September is our launch of the school year at Fuller Theological Seminary, and I am now the sidekick to valley girl genius Jenn Graffius, and undertaking responsibility for planning and running such events as ‘The Festival of Beginnings’, ‘New Student Convocation’, and a variety of other worship events hosted at Fuller. It is slightly bizarre to sit down to plan a service for an established seminary. Most of the people in attendance will be far more qualified theologically than I, and from disparate backgrounds and traditions. Yet, our team holds a deep hope for an expression of unity amongst us… the powerful unity that only Christ can bring.
On Friday we met our fresh-faced chapel interns… a small but diverse, talented group of masters students we will see flourish into greatness as we progress through the year. As I am (arguably) Pentecostal, and we have Baptist, Presbyterian, Lutheran and charismatic voices at the table, we stressed the importance of thinking through our strengths of traditions. In this way, we ensure we are not presuming upon the community’s negotiated space, but bringing our absolute best for this time and place.
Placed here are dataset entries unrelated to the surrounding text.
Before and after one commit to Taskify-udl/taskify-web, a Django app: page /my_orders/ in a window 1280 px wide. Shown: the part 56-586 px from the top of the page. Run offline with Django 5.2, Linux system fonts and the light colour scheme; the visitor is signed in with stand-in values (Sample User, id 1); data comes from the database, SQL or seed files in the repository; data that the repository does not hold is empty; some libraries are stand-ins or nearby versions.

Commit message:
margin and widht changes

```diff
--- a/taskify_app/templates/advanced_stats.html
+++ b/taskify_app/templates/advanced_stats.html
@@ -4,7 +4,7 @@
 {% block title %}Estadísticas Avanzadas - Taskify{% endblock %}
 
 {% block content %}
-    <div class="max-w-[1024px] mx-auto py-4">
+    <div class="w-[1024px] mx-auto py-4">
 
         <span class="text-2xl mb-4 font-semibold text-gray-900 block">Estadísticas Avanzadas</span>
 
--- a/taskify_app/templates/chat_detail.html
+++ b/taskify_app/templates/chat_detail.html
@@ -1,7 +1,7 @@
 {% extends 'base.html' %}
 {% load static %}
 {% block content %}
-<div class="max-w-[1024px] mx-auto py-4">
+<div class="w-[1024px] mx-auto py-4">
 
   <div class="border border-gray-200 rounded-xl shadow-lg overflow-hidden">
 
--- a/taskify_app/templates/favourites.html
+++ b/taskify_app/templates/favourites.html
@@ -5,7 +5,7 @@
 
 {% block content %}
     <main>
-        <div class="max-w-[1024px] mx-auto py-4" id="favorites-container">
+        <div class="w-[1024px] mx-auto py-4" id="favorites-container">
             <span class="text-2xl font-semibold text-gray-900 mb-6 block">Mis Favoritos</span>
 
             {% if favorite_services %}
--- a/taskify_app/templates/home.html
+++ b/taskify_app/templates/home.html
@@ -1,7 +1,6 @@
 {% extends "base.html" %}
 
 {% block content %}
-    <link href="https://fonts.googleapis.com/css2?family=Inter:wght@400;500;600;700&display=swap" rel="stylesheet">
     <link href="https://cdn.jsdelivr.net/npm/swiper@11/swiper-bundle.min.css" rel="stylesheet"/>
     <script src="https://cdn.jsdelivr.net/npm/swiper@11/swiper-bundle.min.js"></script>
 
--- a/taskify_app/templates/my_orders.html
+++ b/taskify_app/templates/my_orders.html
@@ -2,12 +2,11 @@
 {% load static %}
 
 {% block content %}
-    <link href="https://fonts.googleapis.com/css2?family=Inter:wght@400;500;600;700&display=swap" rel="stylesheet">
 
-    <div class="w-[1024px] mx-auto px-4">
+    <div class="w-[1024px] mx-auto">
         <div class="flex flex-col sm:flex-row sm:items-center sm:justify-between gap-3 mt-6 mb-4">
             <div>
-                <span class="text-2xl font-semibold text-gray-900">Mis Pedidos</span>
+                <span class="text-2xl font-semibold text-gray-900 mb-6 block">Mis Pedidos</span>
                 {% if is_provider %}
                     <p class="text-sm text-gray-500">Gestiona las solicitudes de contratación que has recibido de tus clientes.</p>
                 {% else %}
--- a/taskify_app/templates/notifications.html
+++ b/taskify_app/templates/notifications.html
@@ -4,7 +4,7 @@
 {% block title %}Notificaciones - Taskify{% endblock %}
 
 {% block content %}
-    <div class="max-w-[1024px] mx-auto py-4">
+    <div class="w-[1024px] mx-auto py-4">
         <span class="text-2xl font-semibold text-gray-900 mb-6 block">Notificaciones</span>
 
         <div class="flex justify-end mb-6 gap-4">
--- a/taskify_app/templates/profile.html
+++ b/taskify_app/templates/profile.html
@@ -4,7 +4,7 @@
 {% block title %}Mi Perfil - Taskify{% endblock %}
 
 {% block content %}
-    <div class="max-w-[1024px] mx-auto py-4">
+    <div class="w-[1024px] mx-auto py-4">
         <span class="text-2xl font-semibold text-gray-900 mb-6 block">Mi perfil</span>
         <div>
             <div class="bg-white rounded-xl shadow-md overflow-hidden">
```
Our team is truly intergenerational, as our interns are in their twenties, I and Jenn are in our thirties, and we are supervised by liturgists and composers in their forties and sixties. It’s a privilege to be sitting at the table with these worship pastors.
However, all this thinking has given me brain strain, and this might leave me open to blonde jokes, but I’ve come to realize that thinking is just not my processing of choice. I’m not sure if that’s just personality, leadership style, Pentecostalism or because I’m a woman. It might be all of the above. But, the truth is that I generally feel through the music of each hymn, edging through each verse and playing it out in my mind until I know it is playing exactly how I want it to feel for people in the service. It’s kind of the same for the worship service planning – each moment of the ritual has to be felt before I can describe it in words. However, language and communication is entirely necessary at the moment and I’m learning. But as I was ‘brain refreshing’ on social media today, I saw this quote, and thought it was brilliant. It encapsulates the creativity process that I and our interns are going through as we approach the year… and shows the connectedness of thoughts and feelings in the creative process:
You must not fear, hold back, count or be a miser with your thoughts and feelings. It is also true that creation comes from an overflow, so you have to learn to intake, to imbibe, to nourish yourself and not be afraid of fullness. The fullness is like a tidal wave which then carries you, sweeps you into experience and into writing. Permit yourself to flow and overflow, allow for the rise in temperature, all the expansions and intensifications. Something is always born of excess: great art was born of great terrors, great loneliness, great inhibitions, instabilities, and it always balances them. If it seems to you that I move in a world of certitudes, you, par contre, must benefit from the great privilege of youth, which is that you move in a world of mysteries. But both must be ruled by faith. – The Diary of Anais Nin, Vol. 4: 1944-1947
And it reminds me of Ephesians 3 … actually the theme scripture of Fuller Theological Seminary for this year. I really love the thought of creativity springing from emotional fullness ruled by faith. It seems to me that while great theology is often written out of deliberate, thoughtful logic, many of the great artists (and worshippers) draw from a fury of emotions that eek out into small tunes and long remembered songs, with feelings and intuitions weaving into a symphony of prayers and ritual. Maybe we do all need each other. 😉